• [DATA TO EXAMINE]
== Segment start ==
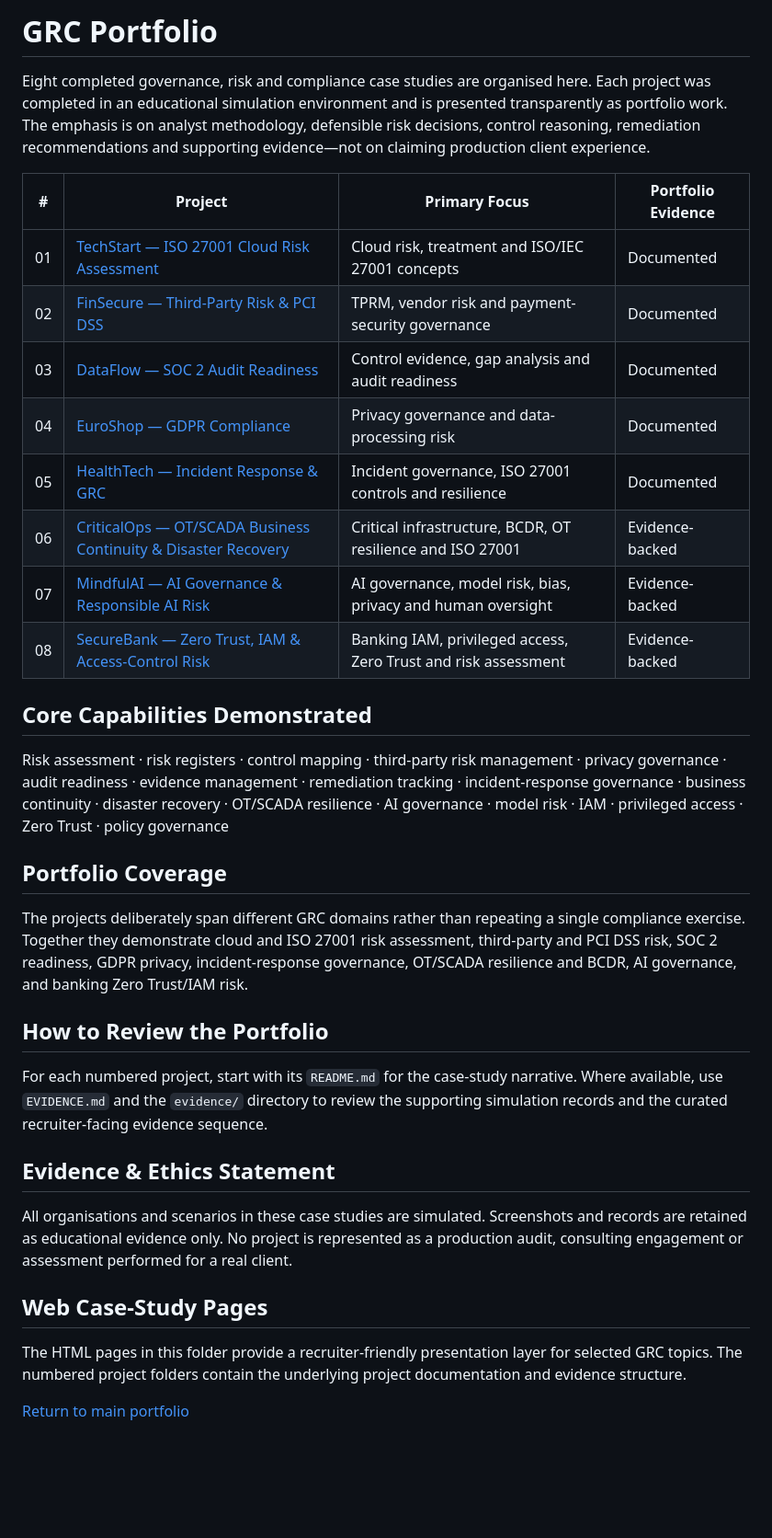
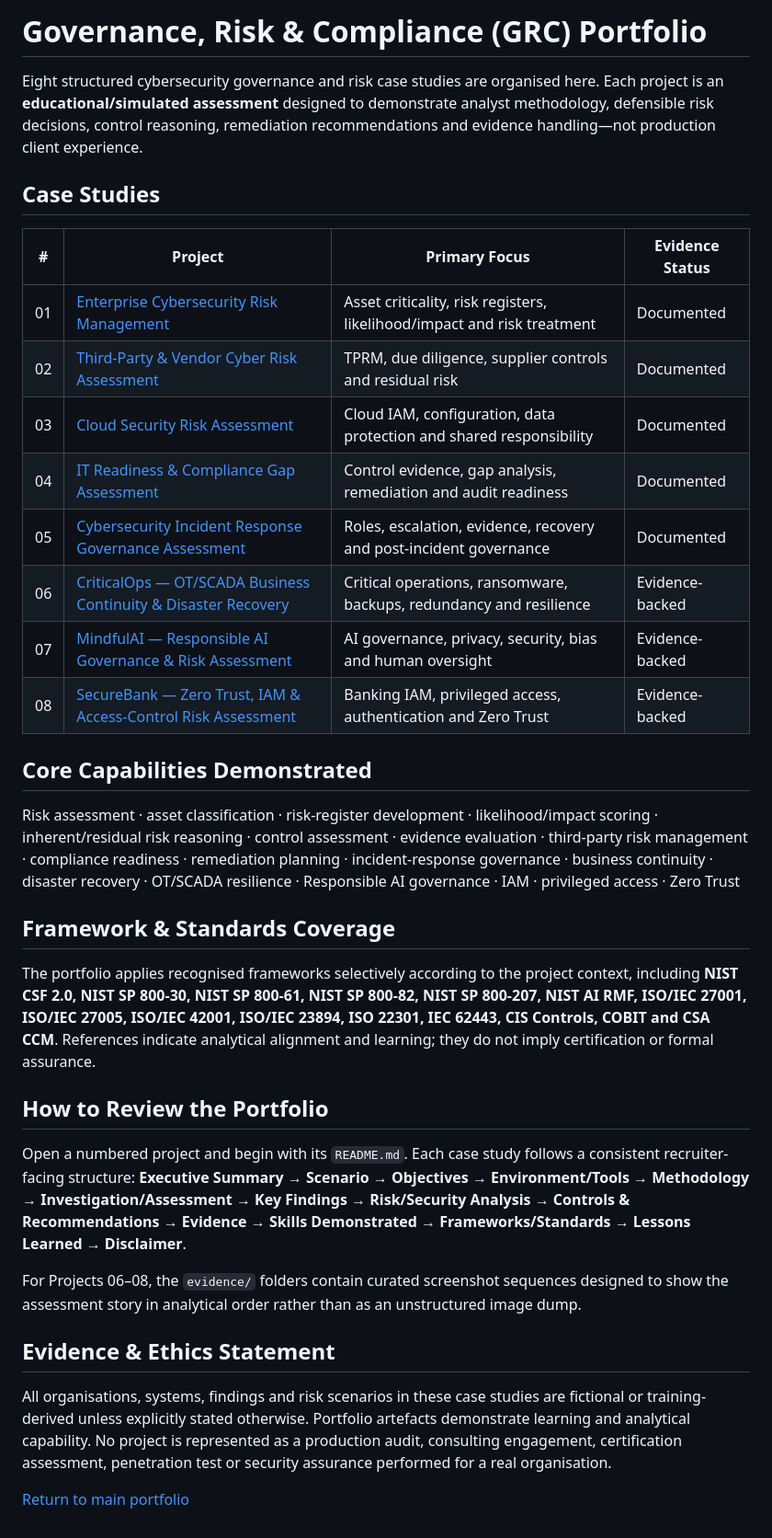
Before and after one commit to odogwu-source/odogwu-source.github.io, a Markdown page: GRC-Portfolio/README.md, the part around the change. Shown at 92% size. GitHub-like rendering; blank space fills up the shorter version.

Commit message:
Align GRC index with audited project set

```diff
--- a/GRC-Portfolio/README.md
+++ b/GRC-Portfolio/README.md
@@ -1,31 +1,32 @@
-# GRC Portfolio
+# Governance, Risk & Compliance (GRC) Portfolio
 
-Eight completed governance, risk and compliance case studies are organised here. Each project was completed in an educational simulation environment and is presented transparently as portfolio work. The emphasis is on analyst methodology, defensible risk decisions, control reasoning, remediation recommendations and supporting evidence—not on claiming production client experience.
+Eight structured cybersecurity governance and risk case studies are organised here. Each project is an **educational/simulated assessment** designed to demonstrate analyst methodology, defensible risk decisions, control reasoning, remediation recommendations and evidence handling—not production client experience.
 
-| # | Project | Primary Focus | Portfolio Evidence |
+## Case Studies
+
+| # | Project | Primary Focus | Evidence Status |
 |---|---|---|---|
-| 01 | [TechStart — ISO 27001 Cloud Risk Assessment](./01-TechStart-ISO27001-Cloud-Risk-Assessment/) | Cloud risk, treatment and ISO/IEC 27001 concepts | Documented |
-| 02 | [FinSecure — Third-Party Risk & PCI DSS](./02-FinSecure-Third-Party-Risk-PCI-DSS/) | TPRM, vendor risk and payment-security governance | Documented |
-| 03 | [DataFlow — SOC 2 Audit Readiness](./03-DataFlow-SOC2-Audit-Readiness/) | Control evidence, gap analysis and audit readiness | Documented |
-| 04 | [EuroShop — GDPR Compliance](./04-EuroShop-GDPR-Compliance/) | Privacy governance and data-processing risk | Documented |
-| 05 | [HealthTech — Incident Response & GRC](./05-HealthTech-Incident-Response-GRC/) | Incident governance, ISO 27001 controls and resilience | Documented |
-| 06 | [CriticalOps — OT/SCADA Business Continuity & Disaster Recovery](./06-CriticalOps-OT-SCADA-BCDR/) | Critical infrastructure, BCDR, OT resilience and ISO 27001 | Evidence-backed |
-| 07 | [MindfulAI — AI Governance & Responsible AI Risk](./07-MindfulAI-AI-Governance-Risk/) | AI governance, model risk, bias, privacy and human oversight | Evidence-backed |
-| 08 | [SecureBank — Zero Trust, IAM & Access-Control Risk](./08-SecureBank-Zero-Trust-IAM-Risk/) | Banking IAM, privileged access, Zero Trust and risk assessment | Evidence-backed |
+| 01 | [Enterprise Cybersecurity Risk Management](./01-Enterprise-Risk-Management/) | Asset criticality, risk registers, likelihood/impact and risk treatment | Documented |
+| 02 | [Third-Party & Vendor Cyber Risk Assessment](./02-Third-Party-Vendor-Risk/) | TPRM, due diligence, supplier controls and residual risk | Documented |
+| 03 | [Cloud Security Risk Assessment](./03-Cloud-Risk-Assessment/) | Cloud IAM, configuration, data protection and shared responsibility | Documented |
+| 04 | [IT Readiness & Compliance Gap Assessment](./04-IT-Readiness-Compliance/) | Control evidence, gap analysis, remediation and audit readiness | Documented |
+| 05 | [Cybersecurity Incident Response Governance Assessment](./05-Incident-Response-Governance/) | Roles, escalation, evidence, recovery and post-incident governance | Documented |
+| 06 | [CriticalOps — OT/SCADA Business Continuity & Disaster Recovery](./06-CriticalOps-OT-SCADA-BCDR/) | Critical operations, ransomware, backups, redundancy and resilience | Evidence-backed |
+| 07 | [MindfulAI — Responsible AI Governance & Risk Assessment](./07-MindfulAI-AI-Governance-Risk/) | AI governance, privacy, security, bias and human oversight | Evidence-backed |
+| 08 | [SecureBank — Zero Trust, IAM & Access-Control Risk Assessment](./08-SecureBank-Zero-Trust-IAM-Risk/) | Banking IAM, privileged access, authentication and Zero Trust | Evidence-backed |
 
 ## Core Capabilities Demonstrated
-Risk assessment · risk registers · control mapping · third-party risk management · privacy governance · audit readiness · evidence management · remediation tracking · incident-response governance · business continuity · disaster recovery · OT/SCADA resilience · AI governance · model risk · IAM · privileged access · Zero Trust · policy governance
+Risk assessment · asset classification · risk-register development · likelihood/impact scoring · inherent/residual risk reasoning · control assessment · evidence evaluation · third-party risk management · compliance readiness · remediation planning · incident-response governance · business continuity · disaster recovery · OT/SCADA resilience · Responsible AI governance · IAM · privileged access · Zero Trust
 
-## Portfolio Coverage
-The projects deliberately span different GRC domains rather than repeating a single compliance exercise. Together they demonstrate cloud and ISO 27001 risk assessment, third-party and PCI DSS risk, SOC 2 readiness, GDPR privacy, incident-response governance, OT/SCADA resilience and BCDR, AI governance, and banking Zero Trust/IAM risk.
+## Framework & Standards Coverage
+The portfolio applies recognised frameworks selectively according to the project context, including **NIST CSF 2.0, NIST SP 800-30, NIST SP 800-61, NIST SP 800-82, NIST SP 800-207, NIST AI RMF, ISO/IEC 27001, ISO/IEC 27005, ISO/IEC 42001, ISO/IEC 23894, ISO 22301, IEC 62443, CIS Controls, COBIT and CSA CCM**. References indicate analytical alignment and learning; they do not imply certification or formal assurance.
 
 ## How to Review the Portfolio
-For each numbered project, start with its `README.md` for the case-study narrative. Where available, use `EVIDENCE.md` and the `evidence/` directory to review the supporting simulation records and the curated recruiter-facing evidence sequence.
+Open a numbered project and begin with its `README.md`. Each case study follows a consistent recruiter-facing structure: **Executive Summary → Scenario → Objectives → Environment/Tools → Methodology → Investigation/Assessment → Key Findings → Risk/Security Analysis → Controls & Recommendations → Evidence → Skills Demonstrated → Frameworks/Standards → Lessons Learned → Disclaimer**.
+
+For Projects 06–08, the `evidence/` folders contain curated screenshot sequences designed to show the assessment story in analytical order rather than as an unstructured image dump.
 
 ## Evidence & Ethics Statement
-All organisations and scenarios in these case studies are simulated. Screenshots and records are retained as educational evidence only. No project is represented as a production audit, consulting engagement or assessment performed for a real client.
-
-## Web Case-Study Pages
-The HTML pages in this folder provide a recruiter-friendly presentation layer for selected GRC topics. The numbered project folders contain the underlying project documentation and evidence structure.
+All organisations, systems, findings and risk scenarios in these case studies are fictional or training-derived unless explicitly stated otherwise. Portfolio artefacts demonstrate learning and analytical capability. No project is represented as a production audit, consulting engagement, certification assessment, penetration test or security assurance performed for a real organisation.
 
 [Return to main portfolio](../index.html)
```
== Segment end ==
Where does the word "educational" appear in the records above? Return every line that holds it.

• [YOUR SOLUTION]
-Eight completed governance, risk and compliance case studies are organised here. Each project was completed in an educational simulation environment and is presented transparently as portfolio work. The emphasis is on analyst methodology, defensible risk decisions, control reasoning, remediation recommendations and supporting evidence—not on claiming production client experience.
+Eight structured cybersecurity governance and risk case studies are organised here. Each project is an **educational/simulated assessment** designed to demonstrate analyst methodology, defensible risk decisions, control reasoning, remediation recommendations and evidence handling—not production client experience.
-All organisations and scenarios in these case studies are simulated. Screenshots and records are retained as educational evidence only. No project is represented as a production audit, consulting engagement or assessment performed for a real client.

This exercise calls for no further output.